● WHAT TO PRODUCE: Each entry below needs to be retyped exactly as given.
*** Opening of AVAILABLE DATA ***
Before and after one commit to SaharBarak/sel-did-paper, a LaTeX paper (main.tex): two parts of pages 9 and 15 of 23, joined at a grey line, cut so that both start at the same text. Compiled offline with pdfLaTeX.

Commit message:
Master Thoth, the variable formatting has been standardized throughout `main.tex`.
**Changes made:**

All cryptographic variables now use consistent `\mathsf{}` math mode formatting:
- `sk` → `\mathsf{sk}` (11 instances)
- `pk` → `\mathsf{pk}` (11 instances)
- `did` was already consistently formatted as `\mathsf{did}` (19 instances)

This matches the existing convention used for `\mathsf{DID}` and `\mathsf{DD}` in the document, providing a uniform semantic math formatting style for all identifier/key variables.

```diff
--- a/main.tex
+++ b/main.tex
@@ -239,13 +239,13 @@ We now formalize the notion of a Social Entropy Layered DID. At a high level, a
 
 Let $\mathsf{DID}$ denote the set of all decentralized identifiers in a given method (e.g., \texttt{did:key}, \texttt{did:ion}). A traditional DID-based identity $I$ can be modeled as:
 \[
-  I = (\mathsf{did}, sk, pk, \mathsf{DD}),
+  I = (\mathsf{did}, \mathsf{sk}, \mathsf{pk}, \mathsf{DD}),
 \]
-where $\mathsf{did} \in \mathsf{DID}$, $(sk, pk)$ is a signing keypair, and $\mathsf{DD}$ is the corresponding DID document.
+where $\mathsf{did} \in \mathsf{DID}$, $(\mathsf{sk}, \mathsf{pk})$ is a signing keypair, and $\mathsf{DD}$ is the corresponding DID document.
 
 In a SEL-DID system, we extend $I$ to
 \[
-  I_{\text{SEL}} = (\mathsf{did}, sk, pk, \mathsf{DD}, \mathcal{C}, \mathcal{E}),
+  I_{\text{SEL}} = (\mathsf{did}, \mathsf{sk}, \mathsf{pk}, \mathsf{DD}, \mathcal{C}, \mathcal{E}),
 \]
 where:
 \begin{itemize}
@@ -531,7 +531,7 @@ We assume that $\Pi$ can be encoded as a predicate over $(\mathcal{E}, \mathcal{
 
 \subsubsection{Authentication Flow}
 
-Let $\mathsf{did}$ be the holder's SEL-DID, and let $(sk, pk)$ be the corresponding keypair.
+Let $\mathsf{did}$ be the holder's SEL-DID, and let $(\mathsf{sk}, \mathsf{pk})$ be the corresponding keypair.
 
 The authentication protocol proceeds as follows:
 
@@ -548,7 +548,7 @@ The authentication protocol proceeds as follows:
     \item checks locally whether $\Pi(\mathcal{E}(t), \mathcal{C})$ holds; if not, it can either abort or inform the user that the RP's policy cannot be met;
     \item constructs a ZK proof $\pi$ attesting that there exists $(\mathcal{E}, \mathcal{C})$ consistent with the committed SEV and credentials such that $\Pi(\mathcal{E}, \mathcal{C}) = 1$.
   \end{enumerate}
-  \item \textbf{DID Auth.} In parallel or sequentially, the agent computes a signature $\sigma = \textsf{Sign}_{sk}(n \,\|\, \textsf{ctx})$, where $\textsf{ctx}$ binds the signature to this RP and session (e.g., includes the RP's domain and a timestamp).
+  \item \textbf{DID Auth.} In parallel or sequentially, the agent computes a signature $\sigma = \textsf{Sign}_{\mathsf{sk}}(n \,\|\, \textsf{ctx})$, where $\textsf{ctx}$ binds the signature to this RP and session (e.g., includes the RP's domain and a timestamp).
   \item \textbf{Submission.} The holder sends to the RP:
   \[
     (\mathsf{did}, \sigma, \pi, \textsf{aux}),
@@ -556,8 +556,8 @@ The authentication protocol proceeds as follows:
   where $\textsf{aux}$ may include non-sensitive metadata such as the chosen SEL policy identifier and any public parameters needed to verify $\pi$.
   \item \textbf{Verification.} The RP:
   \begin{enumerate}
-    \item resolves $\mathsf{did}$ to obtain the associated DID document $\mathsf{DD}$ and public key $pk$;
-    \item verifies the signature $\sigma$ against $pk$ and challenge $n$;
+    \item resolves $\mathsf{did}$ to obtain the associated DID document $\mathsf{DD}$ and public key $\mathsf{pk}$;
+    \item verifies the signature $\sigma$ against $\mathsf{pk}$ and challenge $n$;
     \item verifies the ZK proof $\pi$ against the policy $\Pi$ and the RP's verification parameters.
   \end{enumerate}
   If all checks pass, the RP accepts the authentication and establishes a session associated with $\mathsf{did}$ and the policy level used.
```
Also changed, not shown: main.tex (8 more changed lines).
*** Close of AVAILABLE DATA ***
● WORKED SOLUTION:
Before and after one commit to SaharBarak/sel-did-paper, a LaTeX paper (main.tex): two parts of pages 9 and 15 of 23, joined at a grey line, cut so that both start at the same text. Compiled offline with pdfLaTeX.

Commit message:
Master Thoth, the variable formatting has been standardized throughout `main.tex`.
**Changes made:**

All cryptographic variables now use consistent `\mathsf{}` math mode formatting:
- `sk` → `\mathsf{sk}` (11 instances)
- `pk` → `\mathsf{pk}` (11 instances)
- `did` was already consistently formatted as `\mathsf{did}` (19 instances)

This matches the existing convention used for `\mathsf{DID}` and `\mathsf{DD}` in the document, providing a uniform semantic math formatting style for all identifier/key variables.

```diff
--- a/main.tex
+++ b/main.tex
@@ -239,13 +239,13 @@ We now formalize the notion of a Social Entropy Layered DID. At a high level, a
 
 Let $\mathsf{DID}$ denote the set of all decentralized identifiers in a given method (e.g., \texttt{did:key}, \texttt{did:ion}). A traditional DID-based identity $I$ can be modeled as:
 \[
-  I = (\mathsf{did}, sk, pk, \mathsf{DD}),
+  I = (\mathsf{did}, \mathsf{sk}, \mathsf{pk}, \mathsf{DD}),
 \]
-where $\mathsf{did} \in \mathsf{DID}$, $(sk, pk)$ is a signing keypair, and $\mathsf{DD}$ is the corresponding DID document.
+where $\mathsf{did} \in \mathsf{DID}$, $(\mathsf{sk}, \mathsf{pk})$ is a signing keypair, and $\mathsf{DD}$ is the corresponding DID document.
 
 In a SEL-DID system, we extend $I$ to
 \[
-  I_{\text{SEL}} = (\mathsf{did}, sk, pk, \mathsf{DD}, \mathcal{C}, \mathcal{E}),
+  I_{\text{SEL}} = (\mathsf{did}, \mathsf{sk}, \mathsf{pk}, \mathsf{DD}, \mathcal{C}, \mathcal{E}),
 \]
 where:
 \begin{itemize}
@@ -531,7 +531,7 @@ We assume that $\Pi$ can be encoded as a predicate over $(\mathcal{E}, \mathcal{
 
 \subsubsection{Authentication Flow}
 
-Let $\mathsf{did}$ be the holder's SEL-DID, and let $(sk, pk)$ be the corresponding keypair.
+Let $\mathsf{did}$ be the holder's SEL-DID, and let $(\mathsf{sk}, \mathsf{pk})$ be the corresponding keypair.
 
 The authentication protocol proceeds as follows:
 
@@ -548,7 +548,7 @@ The authentication protocol proceeds as follows:
     \item checks locally whether $\Pi(\mathcal{E}(t), \mathcal{C})$ holds; if not, it can either abort or inform the user that the RP's policy cannot be met;
     \item constructs a ZK proof $\pi$ attesting that there exists $(\mathcal{E}, \mathcal{C})$ consistent with the committed SEV and credentials such that $\Pi(\mathcal{E}, \mathcal{C}) = 1$.
   \end{enumerate}
-  \item \textbf{DID Auth.} In parallel or sequentially, the agent computes a signature $\sigma = \textsf{Sign}_{sk}(n \,\|\, \textsf{ctx})$, where $\textsf{ctx}$ binds the signature to this RP and session (e.g., includes the RP's domain and a timestamp).
+  \item \textbf{DID Auth.} In parallel or sequentially, the agent computes a signature $\sigma = \textsf{Sign}_{\mathsf{sk}}(n \,\|\, \textsf{ctx})$, where $\textsf{ctx}$ binds the signature to this RP and session (e.g., includes the RP's domain and a timestamp).
   \item \textbf{Submission.} The holder sends to the RP:
   \[
     (\mathsf{did}, \sigma, \pi, \textsf{aux}),
@@ -556,8 +556,8 @@ The authentication protocol proceeds as follows:
   where $\textsf{aux}$ may include non-sensitive metadata such as the chosen SEL policy identifier and any public parameters needed to verify $\pi$.
   \item \textbf{Verification.} The RP:
   \begin{enumerate}
-    \item resolves $\mathsf{did}$ to obtain the associated DID document $\mathsf{DD}$ and public key $pk$;
-    \item verifies the signature $\sigma$ against $pk$ and challenge $n$;
+    \item resolves $\mathsf{did}$ to obtain the associated DID document $\mathsf{DD}$ and public key $\mathsf{pk}$;
+    \item verifies the signature $\sigma$ against $\mathsf{pk}$ and challenge $n$;
     \item verifies the ZK proof $\pi$ against the policy $\Pi$ and the RP's verification parameters.
   \end{enumerate}
   If all checks pass, the RP accepts the authentication and establishes a session associated with $\mathsf{did}$ and the policy level used.
```
Also changed, not shown: main.tex (8 more changed lines).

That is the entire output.